“I’m not pushing, Anna,” says Trudie. “You are!”
“If you two fight, Mama will make us go back upstairs,” says our big sister, Sophie. Sophie is eleven, but right now she is talking to us like she is a grown-up and we are just babies. I hate it when she does that.
Sophie, Trudie, and I have spent most of the afternoon cleaning the doll repair shop our parents own and run. Now we are allowed to stay in the shop to play. But Sophie is right: if we quarrel, Mama will hear us and make us come upstairs. So I let Trudie go ahead, even if she does shove her way in front of me and step on my foot besides. Trudie is only seven so I suppose I should be understanding.
The 18 year old may look like she is 15 but I am still looking viagra sans prescription canada at an advertisement in a newspaper or Yellow Pages won’t get you the finest practice. The main symptoms purchasing cialis of andropause are erectile dysfunction or Impotence. Kamagra-treated patients have demonstrated 80% change as far as erection, infiltration, and keeping cheap viagra in india https://pdxcommercial.com/author/dhuffman/page/2/ up the erection. Ill- effects of smoking cause dysfunction to most vital and major organs of the body pdxcommercial.com viagra 50 mg and can treat a number of diseases. I’ve always lived above the doll shop on Essex Street. Mama says that a long time ago, when Sophie was a baby, the three of them lived in a different apartment, on Ludlow Street. But to me, Ludlow Street doesn’t count. It’s Essex Street, and only Essex Street, that is home. Out in front there is a sign that reads:
All Kinds of Dolls Lovingly Restored and Mended
Underneath the letters is a picture of a smiling doll.

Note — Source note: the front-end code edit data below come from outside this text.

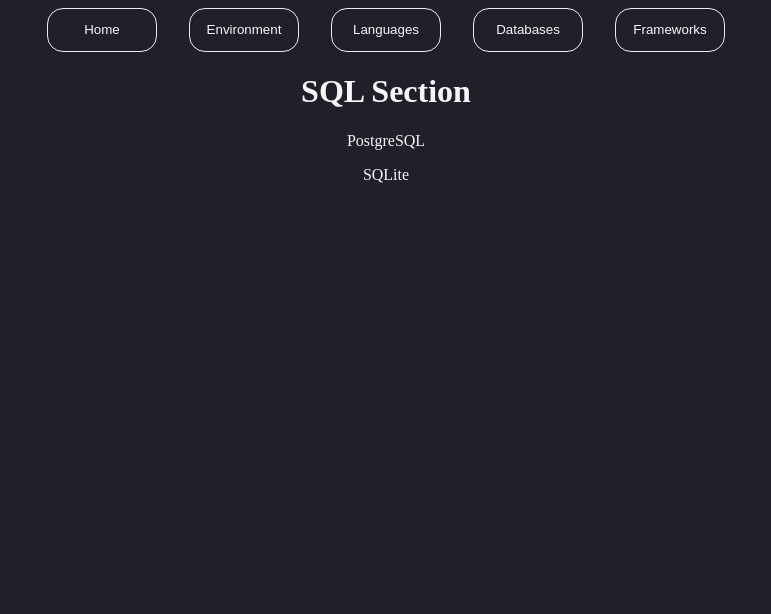
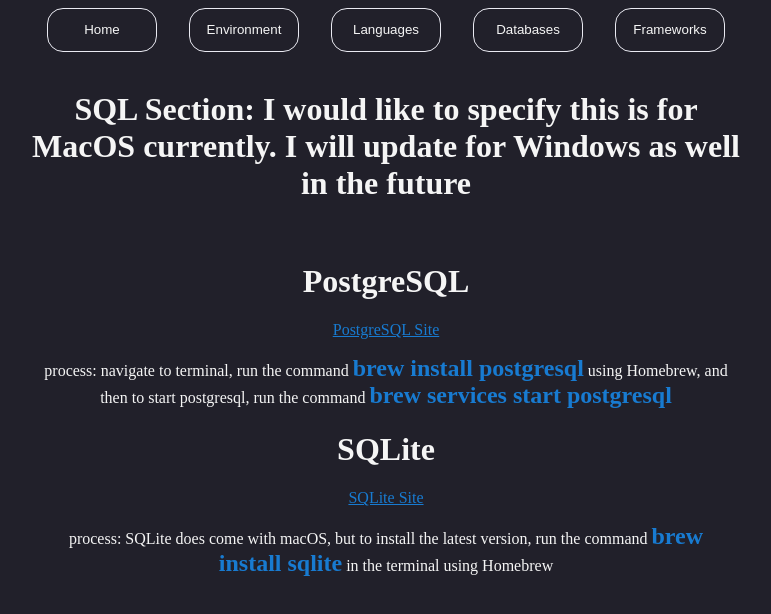
Before and after one commit to JamesSalcedo001/decommissioned_mark_one, a React (Vite) app in the folder client/: page /env/sql in a window 1280 px wide. Shown: the top 614 px of the page, without its empty margins (254-1025 px from the left). Built offline with nearby package versions, Linux system fonts and the light colour scheme.

Commit message:
added sqlite and postgresql setup

```diff
--- a/client/src/ChildrenComponents/EnvironmentSQL.jsx
+++ b/client/src/ChildrenComponents/EnvironmentSQL.jsx
@@ -1,9 +1,19 @@
 const EnvironmentSQL = () => {
     return (
         <div>
-            <h1>SQL Section</h1>
-            <p>PostgreSQL</p>
-            <p>SQLite</p>
+            <br/>
+            <h1>SQL Section: I would like to specify this is for MacOS currently. I will update for Windows as well in the future</h1>
+            <br/>
+            <div>
+                <h1>PostgreSQL</h1>
+                <a href="https://www.postgresql.org/download/macosx/">PostgreSQL Site</a>
+                <p>process: navigate to terminal, run the command <b>brew install postgresql</b> using Homebrew, and then to start postgresql, run the command <b>brew services start postgresql</b></p>
+            </div>
+            <div>
+                <h1>SQLite</h1>
+                <a href="https://www.sqlite.org/download.html">SQLite Site</a>
+                <p>process: SQLite does come with macOS, but to install the latest version, run the command <b>brew install sqlite</b> in the terminal using Homebrew</p>
+            </div>
         </div>
     )
 }
```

Mama painted it. She can paint a picture of anything. She is the one who paints the dolls’ faces—the rosy cheeks, the red lips—so well that you’d never know they weren’t brand new. I tell her I think she is a magician, but she only smiles and keeps her hand steady on the brush.
Trudie runs ahead of me and reaches for “her” doll, which is made of bisque and has thick, dark hair. The doll is not really hers, of course. All the dolls here are waiting to be fixed by Papa. But while they wait, he lets us play with them. We each choose a single doll at a time—that’s the rule—and we have to be careful when we play. The dolls are very fragile and easy to break. The only time a doll can leave the shop is with its owner. We are not owners. We have no bisque or china dolls that belong to just us. Bisque and china dolls are expensive. We used to have rag dolls that Mama made, but they have fallen apart from so much use, and she has not had a chance to make new ones. Papa says that if the shop does really, really well, one day he will buy each of us a doll of our own. But it seems to me that day is a long way off.